» Work request
The answer must consist of every line from the data that holds the string "axios".

» Web page edit records
- - - -

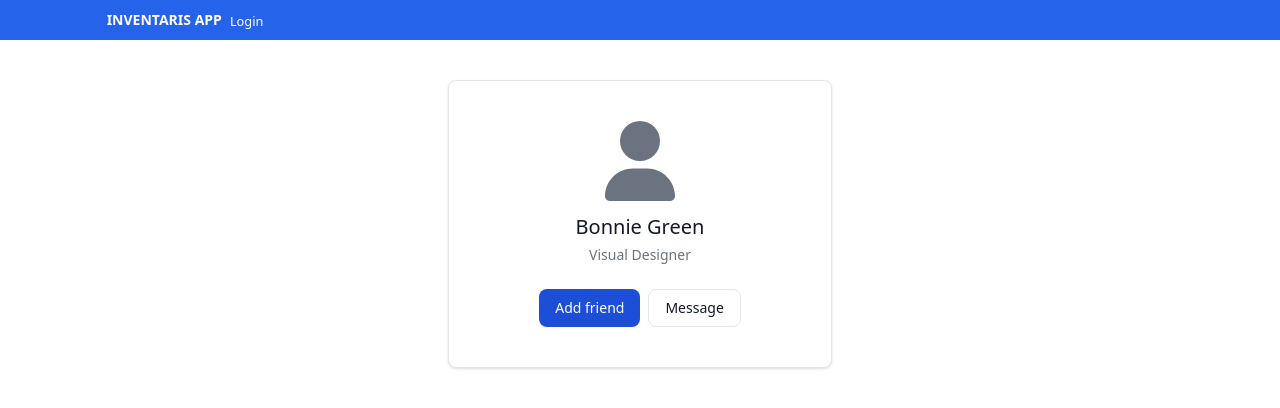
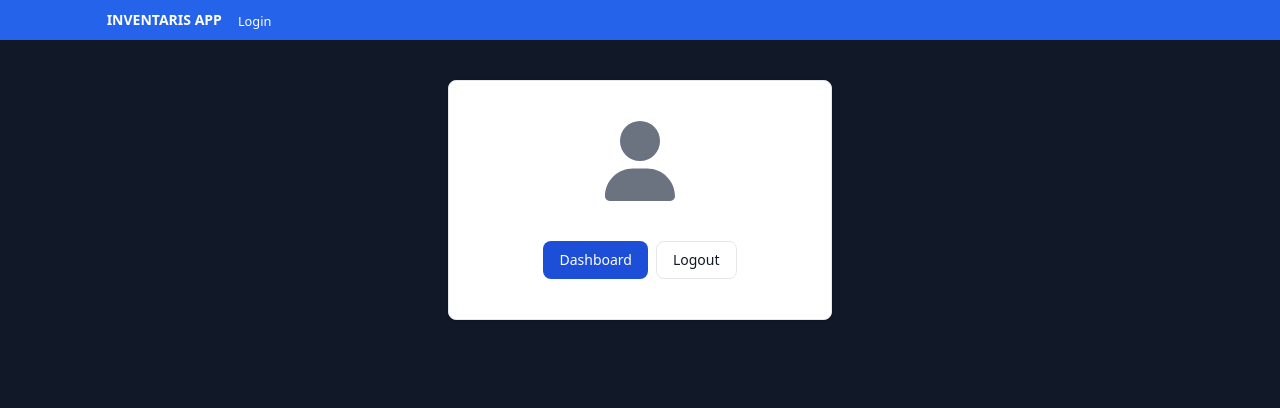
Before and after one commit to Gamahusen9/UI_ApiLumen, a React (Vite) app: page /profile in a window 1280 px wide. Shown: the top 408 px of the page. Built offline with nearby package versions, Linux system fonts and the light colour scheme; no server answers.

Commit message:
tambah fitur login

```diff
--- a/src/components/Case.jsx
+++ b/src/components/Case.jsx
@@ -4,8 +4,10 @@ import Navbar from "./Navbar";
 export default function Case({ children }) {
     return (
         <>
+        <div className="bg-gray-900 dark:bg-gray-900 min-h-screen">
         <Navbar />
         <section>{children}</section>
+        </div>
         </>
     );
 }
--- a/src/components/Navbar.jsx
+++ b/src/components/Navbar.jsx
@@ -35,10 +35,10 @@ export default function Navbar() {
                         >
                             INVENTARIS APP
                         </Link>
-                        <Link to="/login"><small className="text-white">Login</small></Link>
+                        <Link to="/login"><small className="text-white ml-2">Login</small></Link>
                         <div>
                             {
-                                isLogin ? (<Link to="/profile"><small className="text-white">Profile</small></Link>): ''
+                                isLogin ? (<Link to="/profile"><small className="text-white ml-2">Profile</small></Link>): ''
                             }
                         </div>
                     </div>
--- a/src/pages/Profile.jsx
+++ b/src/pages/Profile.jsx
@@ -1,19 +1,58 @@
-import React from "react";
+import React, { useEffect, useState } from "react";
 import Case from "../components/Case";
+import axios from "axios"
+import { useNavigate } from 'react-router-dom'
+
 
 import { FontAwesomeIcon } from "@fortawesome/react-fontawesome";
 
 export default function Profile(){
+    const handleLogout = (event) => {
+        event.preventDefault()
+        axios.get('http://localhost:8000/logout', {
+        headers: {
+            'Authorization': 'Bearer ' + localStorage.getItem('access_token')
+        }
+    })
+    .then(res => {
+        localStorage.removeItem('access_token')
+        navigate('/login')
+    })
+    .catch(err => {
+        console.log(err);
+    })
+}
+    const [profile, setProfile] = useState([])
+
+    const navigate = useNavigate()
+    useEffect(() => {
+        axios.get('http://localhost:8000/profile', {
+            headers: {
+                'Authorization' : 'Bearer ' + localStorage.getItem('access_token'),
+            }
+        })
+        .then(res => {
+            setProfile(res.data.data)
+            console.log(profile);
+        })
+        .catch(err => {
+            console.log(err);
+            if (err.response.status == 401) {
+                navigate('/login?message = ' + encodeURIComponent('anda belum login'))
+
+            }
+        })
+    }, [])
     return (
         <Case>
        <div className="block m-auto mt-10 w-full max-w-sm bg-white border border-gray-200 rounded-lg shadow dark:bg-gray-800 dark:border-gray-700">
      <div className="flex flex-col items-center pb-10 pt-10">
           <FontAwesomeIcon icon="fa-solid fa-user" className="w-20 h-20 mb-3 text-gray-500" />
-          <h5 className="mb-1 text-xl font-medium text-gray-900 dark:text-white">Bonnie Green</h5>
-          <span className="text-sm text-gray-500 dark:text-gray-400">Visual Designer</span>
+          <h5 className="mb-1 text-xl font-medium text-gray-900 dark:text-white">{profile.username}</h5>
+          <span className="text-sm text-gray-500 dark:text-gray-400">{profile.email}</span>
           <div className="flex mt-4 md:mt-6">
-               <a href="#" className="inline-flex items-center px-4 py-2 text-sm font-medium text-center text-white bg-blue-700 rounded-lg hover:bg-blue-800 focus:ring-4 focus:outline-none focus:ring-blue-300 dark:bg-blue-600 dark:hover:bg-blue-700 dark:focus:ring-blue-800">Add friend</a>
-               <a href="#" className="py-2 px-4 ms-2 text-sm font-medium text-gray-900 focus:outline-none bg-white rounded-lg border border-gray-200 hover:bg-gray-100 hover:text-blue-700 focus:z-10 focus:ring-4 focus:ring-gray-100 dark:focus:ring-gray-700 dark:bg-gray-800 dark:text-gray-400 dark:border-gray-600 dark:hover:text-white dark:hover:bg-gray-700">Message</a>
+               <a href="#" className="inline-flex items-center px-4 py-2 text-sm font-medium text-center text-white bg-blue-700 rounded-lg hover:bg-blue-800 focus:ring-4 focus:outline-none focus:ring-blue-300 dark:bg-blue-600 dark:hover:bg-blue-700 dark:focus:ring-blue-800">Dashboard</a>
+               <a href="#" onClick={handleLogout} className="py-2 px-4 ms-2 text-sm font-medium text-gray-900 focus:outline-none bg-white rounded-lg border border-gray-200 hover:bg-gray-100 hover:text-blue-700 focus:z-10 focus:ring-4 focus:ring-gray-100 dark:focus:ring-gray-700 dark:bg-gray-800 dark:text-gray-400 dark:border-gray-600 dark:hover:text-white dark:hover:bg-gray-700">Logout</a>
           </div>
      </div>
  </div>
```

- - - -

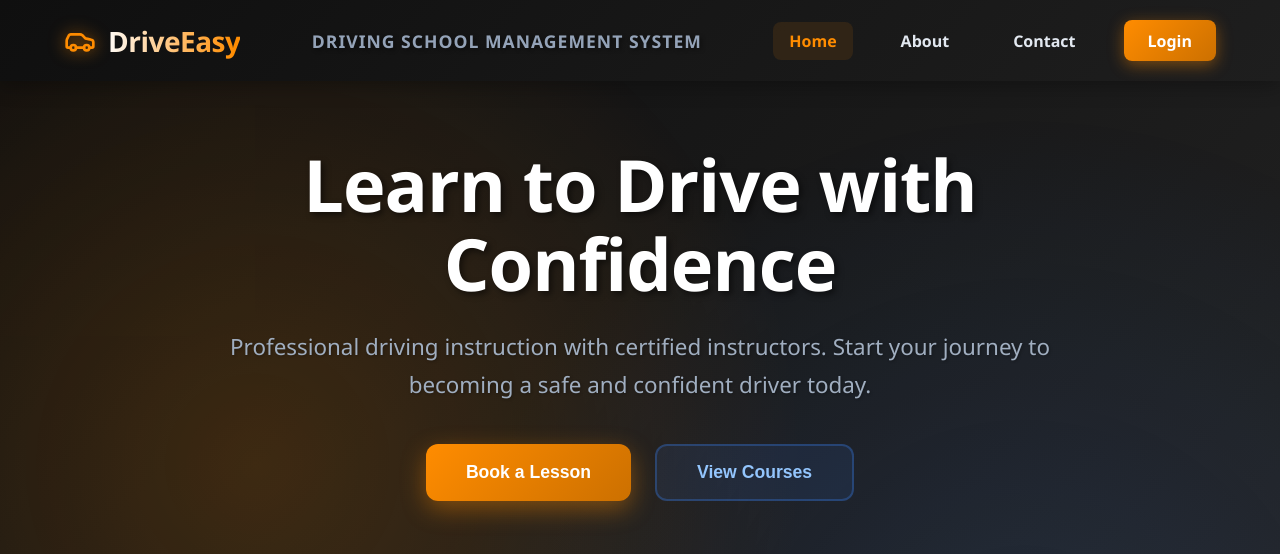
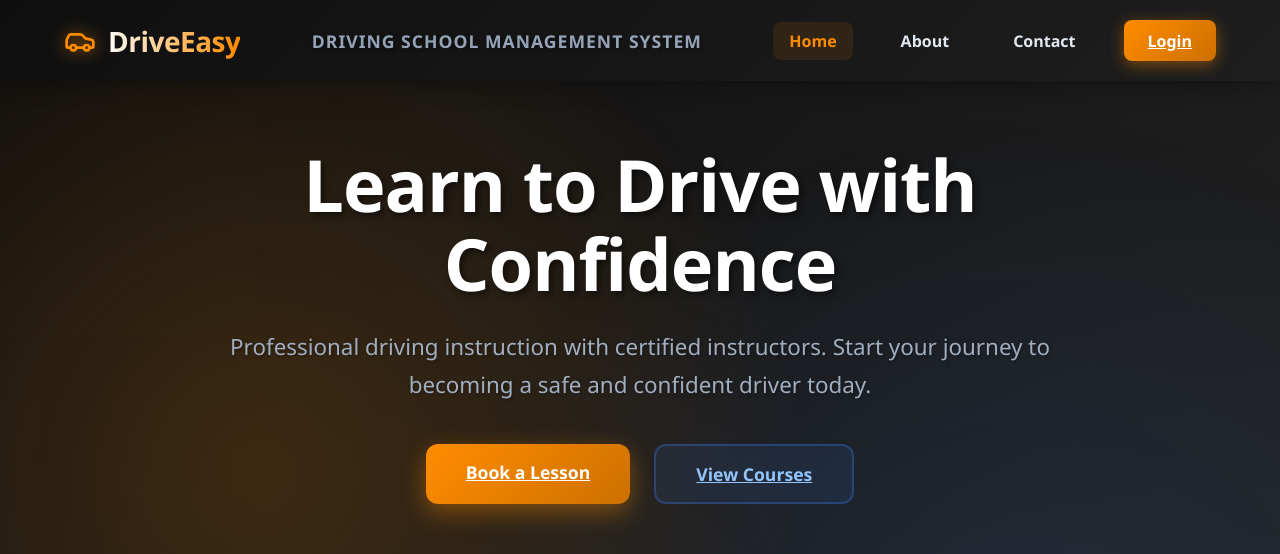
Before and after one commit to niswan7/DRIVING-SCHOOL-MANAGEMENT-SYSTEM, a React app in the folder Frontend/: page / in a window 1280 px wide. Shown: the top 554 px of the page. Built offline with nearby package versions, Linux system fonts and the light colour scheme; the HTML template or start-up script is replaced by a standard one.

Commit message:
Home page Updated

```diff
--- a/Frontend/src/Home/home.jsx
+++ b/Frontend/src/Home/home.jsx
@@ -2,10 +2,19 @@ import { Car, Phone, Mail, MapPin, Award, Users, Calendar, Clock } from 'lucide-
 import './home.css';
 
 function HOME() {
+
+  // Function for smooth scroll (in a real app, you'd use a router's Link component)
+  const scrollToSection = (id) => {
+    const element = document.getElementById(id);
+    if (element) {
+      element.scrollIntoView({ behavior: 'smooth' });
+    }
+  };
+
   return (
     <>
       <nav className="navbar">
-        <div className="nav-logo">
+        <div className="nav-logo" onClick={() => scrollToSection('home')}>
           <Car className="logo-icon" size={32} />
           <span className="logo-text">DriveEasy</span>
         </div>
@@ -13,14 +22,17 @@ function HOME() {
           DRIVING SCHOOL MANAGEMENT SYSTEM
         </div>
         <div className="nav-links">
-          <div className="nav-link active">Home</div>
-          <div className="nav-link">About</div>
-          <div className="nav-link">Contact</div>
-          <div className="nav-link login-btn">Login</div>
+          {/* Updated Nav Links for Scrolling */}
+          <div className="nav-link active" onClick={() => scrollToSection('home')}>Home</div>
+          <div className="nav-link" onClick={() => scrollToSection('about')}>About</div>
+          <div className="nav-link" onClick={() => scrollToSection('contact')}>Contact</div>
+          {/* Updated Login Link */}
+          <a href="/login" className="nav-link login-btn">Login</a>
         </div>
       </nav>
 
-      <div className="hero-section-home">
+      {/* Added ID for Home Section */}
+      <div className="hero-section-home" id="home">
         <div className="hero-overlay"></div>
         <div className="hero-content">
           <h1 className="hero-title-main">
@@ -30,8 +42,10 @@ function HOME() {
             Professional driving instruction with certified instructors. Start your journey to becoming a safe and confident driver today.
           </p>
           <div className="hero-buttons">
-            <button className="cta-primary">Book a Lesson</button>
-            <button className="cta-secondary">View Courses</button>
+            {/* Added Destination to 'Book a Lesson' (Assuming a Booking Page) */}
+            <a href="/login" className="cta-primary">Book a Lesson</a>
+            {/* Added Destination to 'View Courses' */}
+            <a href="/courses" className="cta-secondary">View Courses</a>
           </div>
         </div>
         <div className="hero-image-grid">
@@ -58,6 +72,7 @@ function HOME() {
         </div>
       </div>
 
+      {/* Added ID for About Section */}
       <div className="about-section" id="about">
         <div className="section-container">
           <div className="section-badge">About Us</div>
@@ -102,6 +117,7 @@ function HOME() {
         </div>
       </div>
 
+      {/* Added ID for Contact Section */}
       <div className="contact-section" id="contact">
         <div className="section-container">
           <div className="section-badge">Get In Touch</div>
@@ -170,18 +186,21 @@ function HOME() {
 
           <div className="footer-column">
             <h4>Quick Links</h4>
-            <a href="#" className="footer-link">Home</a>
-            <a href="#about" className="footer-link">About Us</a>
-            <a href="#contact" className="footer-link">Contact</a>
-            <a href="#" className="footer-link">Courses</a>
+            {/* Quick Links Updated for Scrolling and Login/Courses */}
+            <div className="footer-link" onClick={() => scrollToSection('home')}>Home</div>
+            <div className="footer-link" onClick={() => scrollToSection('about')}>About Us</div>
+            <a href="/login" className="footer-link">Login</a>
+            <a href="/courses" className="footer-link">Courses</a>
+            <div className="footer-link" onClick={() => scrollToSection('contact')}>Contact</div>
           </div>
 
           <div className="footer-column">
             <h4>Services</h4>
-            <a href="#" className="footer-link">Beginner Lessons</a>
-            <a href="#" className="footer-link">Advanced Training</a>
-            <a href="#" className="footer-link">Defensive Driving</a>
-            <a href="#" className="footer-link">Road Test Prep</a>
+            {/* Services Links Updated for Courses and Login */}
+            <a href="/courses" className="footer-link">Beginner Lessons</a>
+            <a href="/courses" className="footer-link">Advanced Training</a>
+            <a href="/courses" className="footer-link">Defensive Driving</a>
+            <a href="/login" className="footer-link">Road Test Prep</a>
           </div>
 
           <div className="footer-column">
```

- - - -

» Solution for this exercise
+import axios from "axios"
+        axios.get('http://localhost:8000/logout', {
+        axios.get('http://localhost:8000/profile', {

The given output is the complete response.